There are no shortages of good export opportunities for Australian products, there are however few contacts and traditions which can position many other Australian made products on a world trading stage.

by: Andrew Ochudzawa

Wednesday, February 18, 2009

PEG's & US Toxic Debt

Just like many times before, private equity firms are picking up pieces of ‘profits’ in the otherwise rotten, (or as referred be some, toxic) bank assets.
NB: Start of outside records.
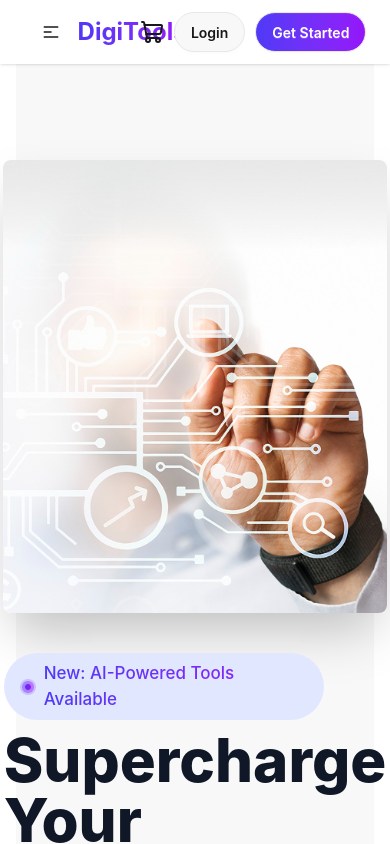
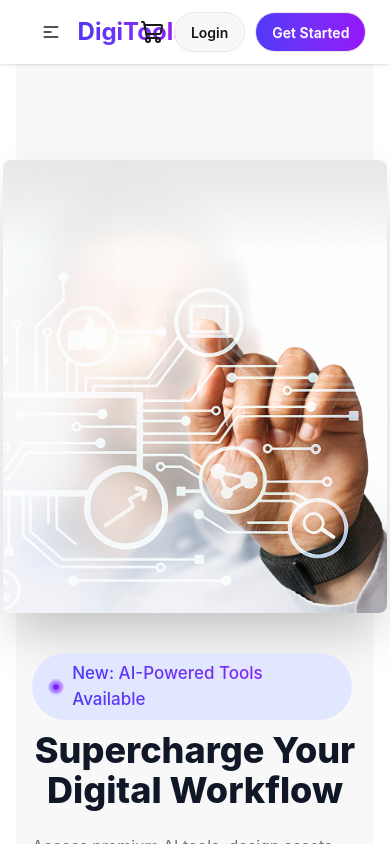
Before and after one commit to rashedulislam595/Assignment-6-digitools-platform, a React (Vite) app: page / in a window 390 px wide. Shown: the top 844 px of the page. Built offline with nearby package versions, Linux system fonts and the light colour scheme.

Commit message:
update footer component & update readme.md file

```diff
--- a/package.json
+++ b/package.json
@@ -14,6 +14,7 @@
     "lucide-react": "^1.3.0",
     "react": "^19.2.4",
     "react-dom": "^19.2.4",
+    "react-icons": "^5.6.0",
     "react-toastify": "^11.0.5",
     "tailwindcss": "^4.2.2"
   },
--- a/src/components/benner_section/Benner.jsx
+++ b/src/components/benner_section/Benner.jsx
@@ -13,11 +13,11 @@ const Benner = () => {
                         className="max-w-sm rounded-lg shadow-2xl "
                     />
                     <div>
-                        <span className='flex gap-2 items-center py-2 px-4 w-[320px] rounded-full bg-[#E1E7FF]'>
+                        <span className='flex gap-2 items-center py-2 px-4 w-[320px] rounded-full bg-[#E1E7FF] justify-center'>
                             <img src={badge} alt="" />
                             <p className='bg-linear-to-r from-[#4F39F6] to-[#9514FA] bg-clip-text text-transparent font-medium text-[17px]'>New: AI-Powered Tools Available</p>
                         </span>
-                        <h1 className="text-6xl font-extrabold text-[#101727] mt-2.5 ">Supercharge Your <br />Digital Workflow</h1>
+                        <h1 className="text-4xl md:text-6xl font-extrabold text-[#101727] mt-2.5  text-center sm:text-left ">Supercharge Your <br />Digital Workflow</h1>
                         <p className="py-6 text-[#627382]">
                             Access premium AI tools, design assets, templates, and productivity <br />
                             software—all in one place. Start creating faster today. <br />Explore Products
--- a/src/components/footer/Footer.jsx
+++ b/src/components/footer/Footer.jsx
@@ -1,11 +1,14 @@
 import React from 'react';
+import { AiFillInstagram } from 'react-icons/ai';
+import { RiFacebookBoxFill, RiTwitterXFill } from 'react-icons/ri';
+
 
 const Footer = () => {
     return (
 
         <footer className="footer sm:footer-horizontal bg-[#101727] text-neutral-content pt-28 pb-7">
             <div className='w-11/12 md:w-10/12 mx-auto '>
-                <div className='grid grid-cols-5 gap-12 mb-20'>
+                <div className='grid grid-cols-3 md:grid-cols-4 lg:grid-cols-5 gap-12 mb-20'>
                     <div>
                         <h2 className='text-3xl text-[#FFFFFF] font-bold mb-6'>DigiTools</h2>
                         <p className='text-[#FFFFFF80]'>Premium digital tools for creators, professionals, and businesses. Work smarter with our suite of powerful tools.</p>
@@ -43,16 +46,17 @@ const Footer = () => {
                     {/* Social Links */}
                     <div>
                         <h2 className='text-xl text-[#FFFFFF] mb-6 font-medium'>Social Links</h2>
-                        <ul className='text-[#FFFFFF80] space-y-4'>
-                            <li><a href=""><img src="jf" alt="instagram" /></a></li>
-                            <li><a href=""><img src="fa" alt="facebook" /></a></li>
-                            <li><a href=""><img src="/f" alt="twitter" /></a></li>
+                        <ul className='text-[#FFFFFF80] space-y-4 flex gap-4'>
+                            <li className='border w-8 h-8 bg-[#FFFFFF] flex justify-center items-center rounded-full'><a href=""> <AiFillInstagram className='text-black w-5 h-5' /> </a></li>
+                            <li className='border w-8 h-8 bg-[#FFFFFF] flex justify-center items-center rounded-full'><a href=""> <RiFacebookBoxFill className='text-black w-5 h-5' /> </a></li>
+                            <li className='border w-8 h-8 bg-[#FFFFFF] flex justify-center items-center rounded-full'><a href=""> <RiTwitterXFill className='text-black w-5 h-5' /> </a></li>
+
 
                         </ul>
                     </div>
                 </div>
 
-                <div className='pt-8 border-t border-t-[#FFFFFF20] flex justify-between w-full '>
+                <div className='pt-8 border-t border-t-[#FFFFFF20] flex justify-between w-full gap-10 sm:gap-0 '>
                     <p className='text-[#FFFFFF70]'>© 2026 Digitools. All rights reserved.</p>
                     <ul className='text-[#FFFFFF70] flex gap-5'>
                         <li><a href="">Privacy Policy</a></li>
```
Also changed, not shown: 2 other files (tests, documents, lock files or other folders).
Will this help the new US Government in its somehow confused search for a way to do away with bad debt off the financial markets?

Possibly, but there are some limitations as to what PEG’s can do by themselves.
A number of private equity groups such as Black Rock are regarded as a potential white knights in their quest for turnaround of a bad debt into something more…profitable?.

Many are hopeful that PEG’s can scoop up what’s left and buy up so much bad debt that the burden will be removed from the Government and assist its hopeless search for a solutions to the current, and now global, financial crisis. There are huge issues with this proposition.

Firstly, the new US Government had been toying with the idea of creating a ‘bad debt’ bank that would aggregate debts (buy up bad debt) The US treasury announcement of a rescue plans (details) on the 10th of February have been extremely sketchy. So far, the consensus seems to be that a private/public investment fund, not a distressed/bad debt bank, would handle this.

Secondly, the idea of such a debt vehicle could give large leverage to private equity groups. There are significant conflict of interest considerations.

Lastly, while interest in bad debts restructuring seems appealing, without a larger investment vehicle to steer the process, there is just not enough that can be done by a small number of private equity firms who act alone.

The costs of bad/toxic debt are so enormous; it is surely delusional to think that PEG’s alone can make any significant impact.

by: Andrew Ochudzawa